Instructions for the task -> Scan the listing below. Copy each line that contains "shown".

+===+

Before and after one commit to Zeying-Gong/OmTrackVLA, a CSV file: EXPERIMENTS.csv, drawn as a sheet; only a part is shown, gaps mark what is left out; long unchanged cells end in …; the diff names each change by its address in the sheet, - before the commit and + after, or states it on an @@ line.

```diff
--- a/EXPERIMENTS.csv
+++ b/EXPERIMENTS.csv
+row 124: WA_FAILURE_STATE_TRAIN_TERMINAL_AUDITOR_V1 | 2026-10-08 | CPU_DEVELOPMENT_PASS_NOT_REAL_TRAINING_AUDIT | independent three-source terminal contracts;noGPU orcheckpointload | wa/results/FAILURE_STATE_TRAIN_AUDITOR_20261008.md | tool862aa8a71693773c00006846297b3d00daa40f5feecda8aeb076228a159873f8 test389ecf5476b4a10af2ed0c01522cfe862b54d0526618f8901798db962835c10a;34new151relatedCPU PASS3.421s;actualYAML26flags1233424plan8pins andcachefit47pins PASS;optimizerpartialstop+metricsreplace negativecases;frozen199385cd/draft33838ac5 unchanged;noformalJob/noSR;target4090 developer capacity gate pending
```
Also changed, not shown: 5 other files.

+===+

Exercise answer ->
Before and after one commit to Zeying-Gong/OmTrackVLA, a CSV file: EXPERIMENTS.csv, drawn as a sheet; only a part is shown, gaps mark what is left out; long unchanged cells end in …; the diff names each change by its address in the sheet, - before the commit and + after, or states it on an @@ line.
Also changed, not shown: 5 other files.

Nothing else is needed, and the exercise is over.